TASK DESCRIPTION
The entries below are to be returned as written, with all pictures dropped.

DATA TO EXAMINE
▬▬▬▬▬▬
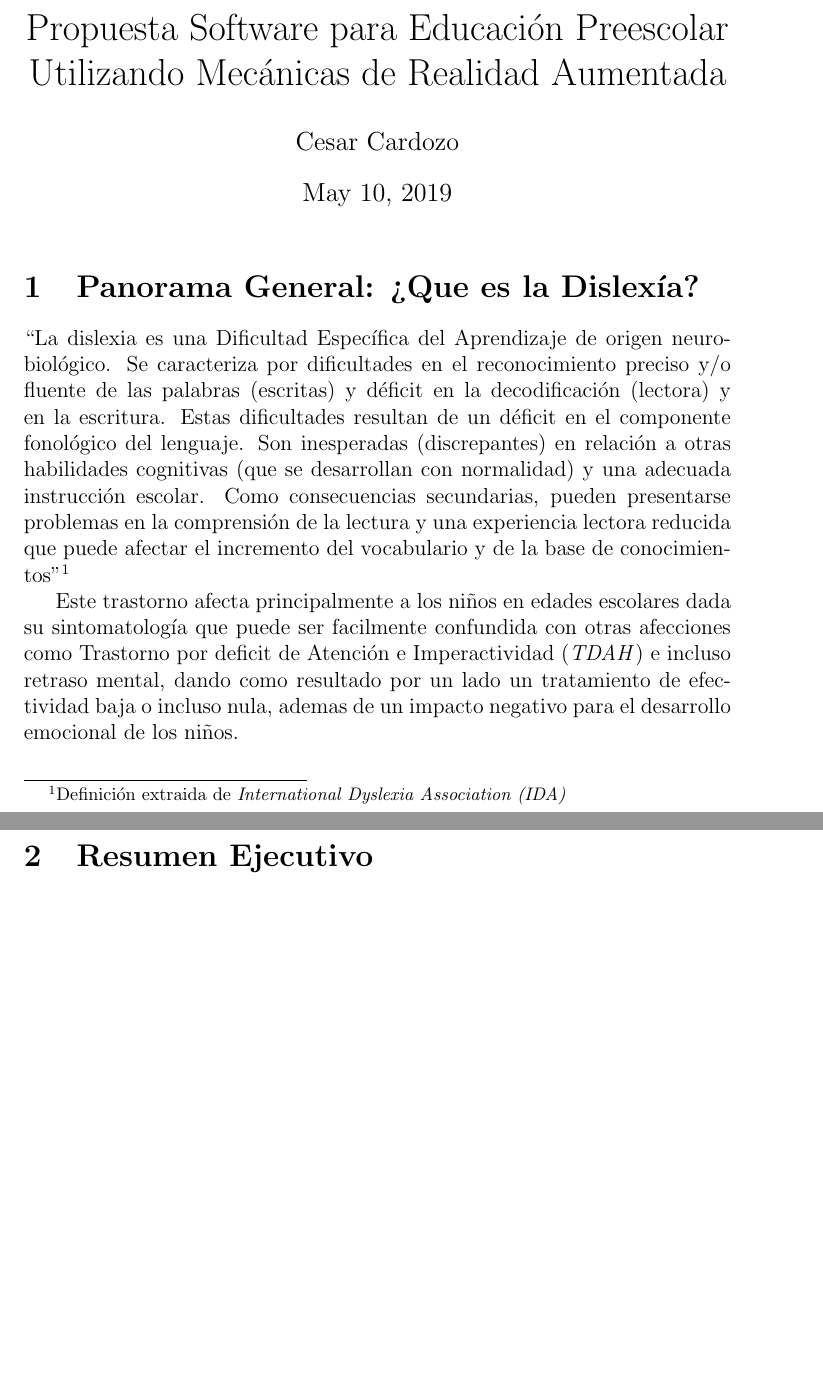
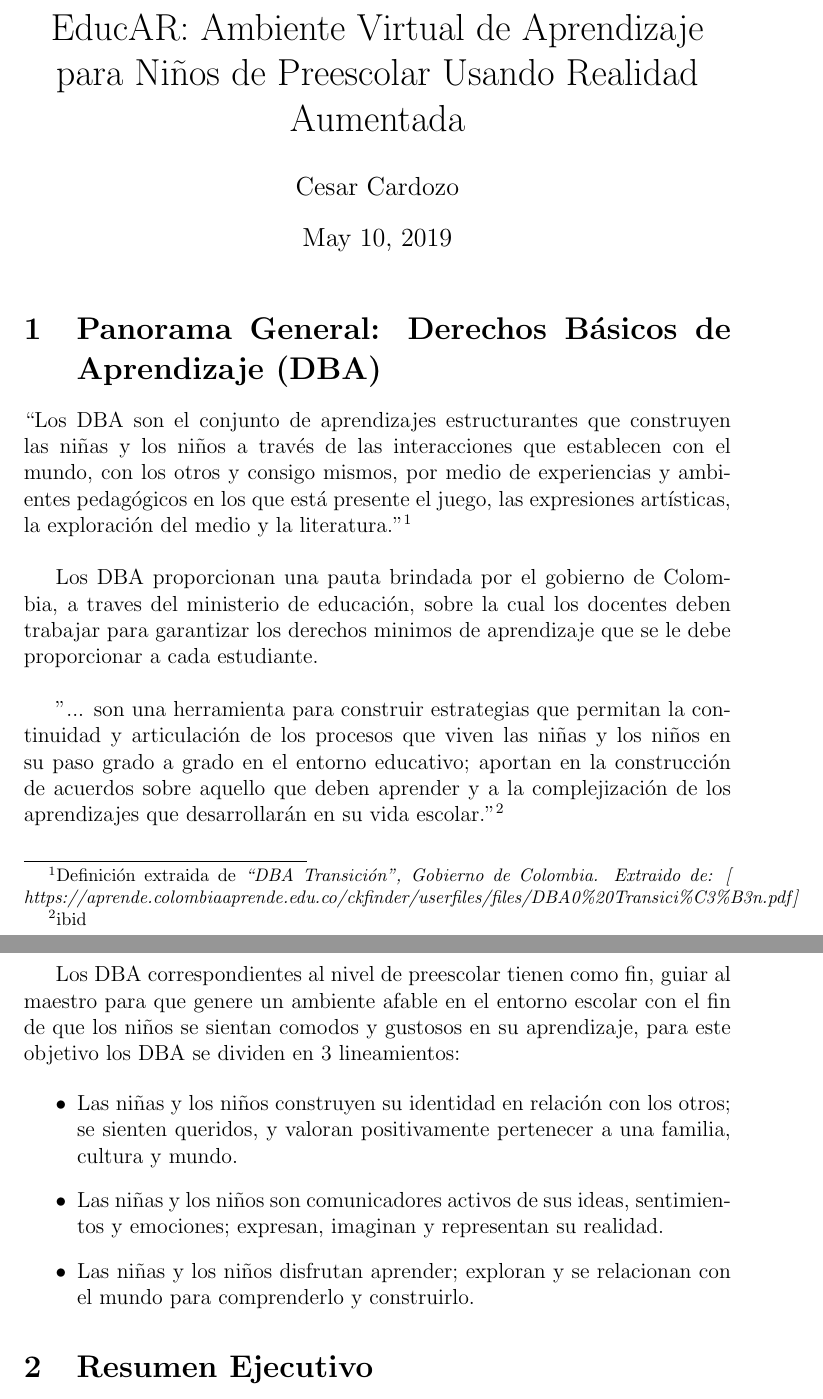
Before and after one commit to CesarCardozoUD/EducAR, a LaTeX document (Documentación/Propuesta.tex): two parts of pages 1 and 2 of 4 before the commit and two parts of pages 1 and 2 of 5 after it, joined at a grey line, cut at the place of the change, the shorter picture padded with empty space. Compiled offline with pdfLaTeX.

Commit message:
Documentación Actualizada

```diff
--- a/Documentación/Propuesta.tex
+++ b/Documentación/Propuesta.tex
@@ -4,14 +4,23 @@
 \usepackage{amsfonts}
 \usepackage{amssymb}
 \author{Cesar Cardozo}
-\title{Propuesta Software para Educación Preescolar Utilizando Mecánicas de Realidad Aumentada}
+\title{EducAR: Ambiente Virtual de Aprendizaje para Niños de Preescolar Usando Realidad Aumentada}
 \begin{document}
 \maketitle
-\section{Panorama General: ¿Que es la Dislexía?}
-“La dislexia es una Dificultad Específica del Aprendizaje de origen neurobiológico. Se caracteriza por dificultades en el reconocimiento preciso y/o fluente de las palabras (escritas) y déficit en la decodificación (lectora) y en la escritura. Estas dificultades resultan de un déficit en el componente fonológico del lenguaje. Son inesperadas (discrepantes) en relación a otras habilidades cognitivas (que se desarrollan con normalidad) y una adecuada instrucción escolar. Como consecuencias secundarias, pueden presentarse problemas en la comprensión de la lectura y una experiencia lectora reducida que puede afectar el incremento del vocabulario y de la base de conocimientos”\footnote{Definición extraida de \textit{International Dyslexia Association (IDA)}}
+\section{Panorama General: Derechos Básicos de Aprendizaje (DBA)}
+“Los DBA son el conjunto de aprendizajes estructurantes que construyen las niñas y los niños a través de las interacciones que establecen con el mundo, con los otros y consigo mismos, por medio de experiencias y ambientes pedagógicos en los que está presente el juego, las expresiones artísticas, la exploración del medio y la literatura.”\footnote{Definición extraida de \textit{“DBA Transición”, Gobierno de Colombia. Extraido de: [ https://aprende.colombiaaprende.edu.co/ckfinder/userfiles/files/DBA0\%20Transici\%C3\%B3n.pdf]}}\\
 
-Este trastorno afecta principalmente a los niños en edades escolares dada su sintomatología que puede ser facilmente confundida con otras afecciones como Trastorno por deficit de Atención e Imperactividad (\textit{TDAH}) e incluso retraso mental, dando como resultado por un lado un tratamiento de efectividad baja o incluso nula, ademas de un impacto negativo para el desarrollo emocional de los niños.\\
+Los DBA proporcionan una pauta brindada por el gobierno de Colombia, a traves del ministerio de educación, sobre la cual los docentes deben trabajar para garantizar los derechos minimos de aprendizaje que se le debe proporcionar a cada estudiante.\\
 
+"... son una herramienta para construir estrategias que permitan la continuidad y articulación de los procesos que viven las niñas y los niños en su paso grado a grado en el entorno educativo; aportan en la construcción de acuerdos sobre aquello que deben aprender y a la complejización de los aprendizajes que desarrollarán en su vida escolar."\footnote{ibid}\\
+
+Los DBA correspondientes al nivel de preescolar tienen como fin, guiar al maestro para que genere un ambiente afable en el entorno escolar con el fin de que los niños se sientan comodos y gustosos en su aprendizaje, para este objetivo los DBA se dividen en 3 lineamientos:
+
+\begin{itemize}
+\item Las niñas y los niños construyen su identidad en relación con los otros; se sienten queridos, y valoran positivamente pertenecer a una familia, cultura y mundo.
+\item Las niñas y los niños son comunicadores activos de sus ideas, sentimientos y emociones; expresan, imaginan y representan su realidad.
+\item Las niñas y los niños disfrutan aprender; exploran y se relacionan con el mundo para comprenderlo y construirlo.
+\end{itemize}
 
 \section{Resumen Ejecutivo}
 \subsection{¿Que Problema Hemos Encontrado?}
```
Also changed, not shown: 4 other files.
▬▬▬▬▬▬
RESPONSE BOX
Before and after one commit to CesarCardozoUD/EducAR, a LaTeX document (Documentación/Propuesta.tex): two parts of pages 1 and 2 of 4 before the commit and two parts of pages 1 and 2 of 5 after it, joined at a grey line, cut at the place of the change, the shorter picture padded with empty space. Compiled offline with pdfLaTeX.

Commit message:
Documentación Actualizada

```diff
--- a/Documentación/Propuesta.tex
+++ b/Documentación/Propuesta.tex
@@ -4,14 +4,23 @@
 \usepackage{amsfonts}
 \usepackage{amssymb}
 \author{Cesar Cardozo}
-\title{Propuesta Software para Educación Preescolar Utilizando Mecánicas de Realidad Aumentada}
+\title{EducAR: Ambiente Virtual de Aprendizaje para Niños de Preescolar Usando Realidad Aumentada}
 \begin{document}
 \maketitle
-\section{Panorama General: ¿Que es la Dislexía?}
-“La dislexia es una Dificultad Específica del Aprendizaje de origen neurobiológico. Se caracteriza por dificultades en el reconocimiento preciso y/o fluente de las palabras (escritas) y déficit en la decodificación (lectora) y en la escritura. Estas dificultades resultan de un déficit en el componente fonológico del lenguaje. Son inesperadas (discrepantes) en relación a otras habilidades cognitivas (que se desarrollan con normalidad) y una adecuada instrucción escolar. Como consecuencias secundarias, pueden presentarse problemas en la comprensión de la lectura y una experiencia lectora reducida que puede afectar el incremento del vocabulario y de la base de conocimientos”\footnote{Definición extraida de \textit{International Dyslexia Association (IDA)}}
+\section{Panorama General: Derechos Básicos de Aprendizaje (DBA)}
+“Los DBA son el conjunto de aprendizajes estructurantes que construyen las niñas y los niños a través de las interacciones que establecen con el mundo, con los otros y consigo mismos, por medio de experiencias y ambientes pedagógicos en los que está presente el juego, las expresiones artísticas, la exploración del medio y la literatura.”\footnote{Definición extraida de \textit{“DBA Transición”, Gobierno de Colombia. Extraido de: [ https://aprende.colombiaaprende.edu.co/ckfinder/userfiles/files/DBA0\%20Transici\%C3\%B3n.pdf]}}\\
 
-Este trastorno afecta principalmente a los niños en edades escolares dada su sintomatología que puede ser facilmente confundida con otras afecciones como Trastorno por deficit de Atención e Imperactividad (\textit{TDAH}) e incluso retraso mental, dando como resultado por un lado un tratamiento de efectividad baja o incluso nula, ademas de un impacto negativo para el desarrollo emocional de los niños.\\
+Los DBA proporcionan una pauta brindada por el gobierno de Colombia, a traves del ministerio de educación, sobre la cual los docentes deben trabajar para garantizar los derechos minimos de aprendizaje que se le debe proporcionar a cada estudiante.\\
 
+"... son una herramienta para construir estrategias que permitan la continuidad y articulación de los procesos que viven las niñas y los niños en su paso grado a grado en el entorno educativo; aportan en la construcción de acuerdos sobre aquello que deben aprender y a la complejización de los aprendizajes que desarrollarán en su vida escolar."\footnote{ibid}\\
+
+Los DBA correspondientes al nivel de preescolar tienen como fin, guiar al maestro para que genere un ambiente afable en el entorno escolar con el fin de que los niños se sientan comodos y gustosos en su aprendizaje, para este objetivo los DBA se dividen en 3 lineamientos:
+
+\begin{itemize}
+\item Las niñas y los niños construyen su identidad en relación con los otros; se sienten queridos, y valoran positivamente pertenecer a una familia, cultura y mundo.
+\item Las niñas y los niños son comunicadores activos de sus ideas, sentimientos y emociones; expresan, imaginan y representan su realidad.
+\item Las niñas y los niños disfrutan aprender; exploran y se relacionan con el mundo para comprenderlo y construirlo.
+\end{itemize}
 
 \section{Resumen Ejecutivo}
 \subsection{¿Que Problema Hemos Encontrado?}
```
Also changed, not shown: 4 other files.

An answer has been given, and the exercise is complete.